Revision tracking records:
/---
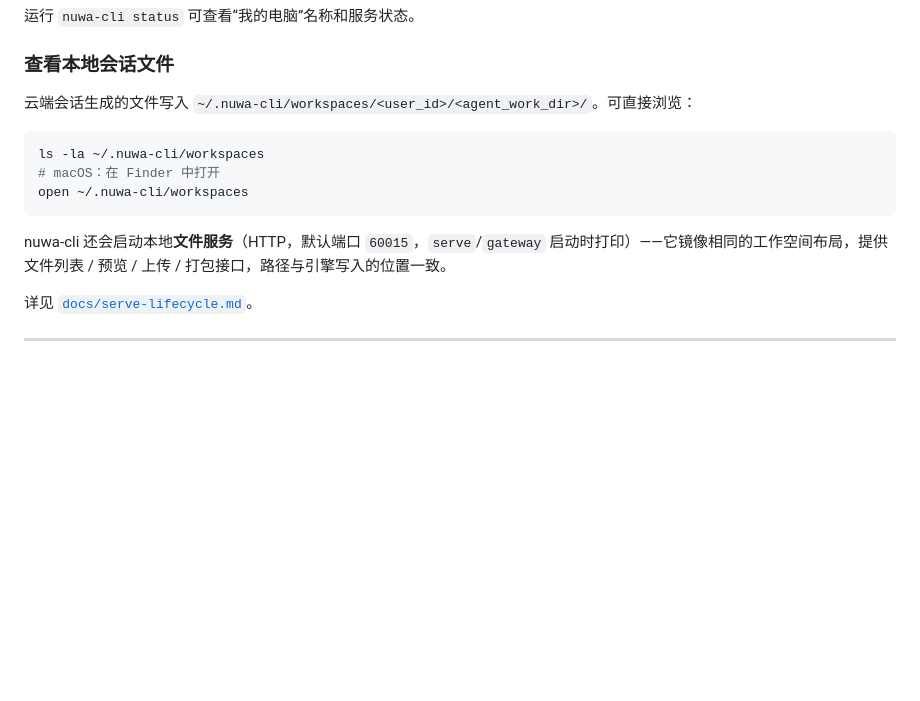
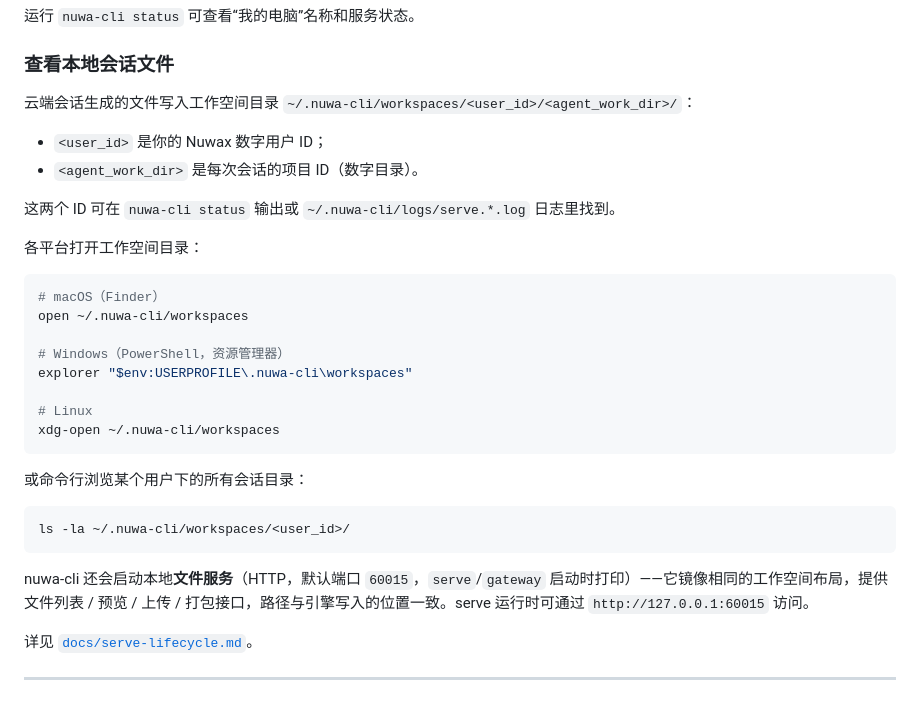
Before and after one commit to nuwax-ai/nuwa-cli, a Markdown page: README.zh-CN.md, the part around the change. Drawn GitHub-style; blank space fills up the shorter version.

````diff
--- a/README.zh-CN.md
+++ b/README.zh-CN.md
@@ -115,15 +115,33 @@ nuwa-cli serve --port 60016
 
 ### 查看本地会话文件
 
-云端会话生成的文件写入 `~/.nuwa-cli/workspaces/<user_id>/<agent_work_dir>/`。可直接浏览：
+云端会话生成的文件写入工作空间目录 `~/.nuwa-cli/workspaces/<user_id>/<agent_work_dir>/`：
+
+- `<user_id>` 是你的 Nuwax 数字用户 ID；
+- `<agent_work_dir>` 是每次会话的项目 ID（数字目录）。
+
+这两个 ID 可在 `nuwa-cli status` 输出或 `~/.nuwa-cli/logs/serve.*.log` 日志里找到。
+
+各平台打开工作空间目录：
 
 ```bash
-ls -la ~/.nuwa-cli/workspaces
-# macOS：在 Finder 中打开
+# macOS（Finder）
 open ~/.nuwa-cli/workspaces
+
+# Windows（PowerShell，资源管理器）
+explorer "$env:USERPROFILE\.nuwa-cli\workspaces"
+
+# Linux
+xdg-open ~/.nuwa-cli/workspaces
 ```
 
-nuwa-cli 还会启动本地**文件服务**（HTTP，默认端口 `60015`，`serve`/`gateway` 启动时打印）——它镜像相同的工作空间布局，提供文件列表 / 预览 / 上传 / 打包接口，路径与引擎写入的位置一致。
+或命令行浏览某个用户下的所有会话目录：
+
+```bash
+ls -la ~/.nuwa-cli/workspaces/<user_id>/
+```
+
+nuwa-cli 还会启动本地**文件服务**（HTTP，默认端口 `60015`，`serve`/`gateway` 启动时打印）——它镜像相同的工作空间布局，提供文件列表 / 预览 / 上传 / 打包接口，路径与引擎写入的位置一致。serve 运行时可通过 `http://127.0.0.1:60015` 访问。
 
 详见 [`docs/serve-lifecycle.md`](docs/serve-lifecycle.md)。
 
````
Also changed, not shown: README.md (+22 -4 lines).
\---
### [YOUR OBJECTIVE]
Filter by the word "它镜像相同的工作空间布局": copy every line of the data that holds it.

### [PROBLEM SOLUTION]
-nuwa-cli 还会启动本地**文件服务**（HTTP，默认端口 `60015`，`serve`/`gateway` 启动时打印）——它镜像相同的工作空间布局，提供文件列表 / 预览 / 上传 / 打包接口，路径与引擎写入的位置一致。
+nuwa-cli 还会启动本地**文件服务**（HTTP，默认端口 `60015`，`serve`/`gateway` 启动时打印）——它镜像相同的工作空间布局，提供文件列表 / 预览 / 上传 / 打包接口，路径与引擎写入的位置一致。serve 运行时可通过 `http://127.0.0.1:60015` 访问。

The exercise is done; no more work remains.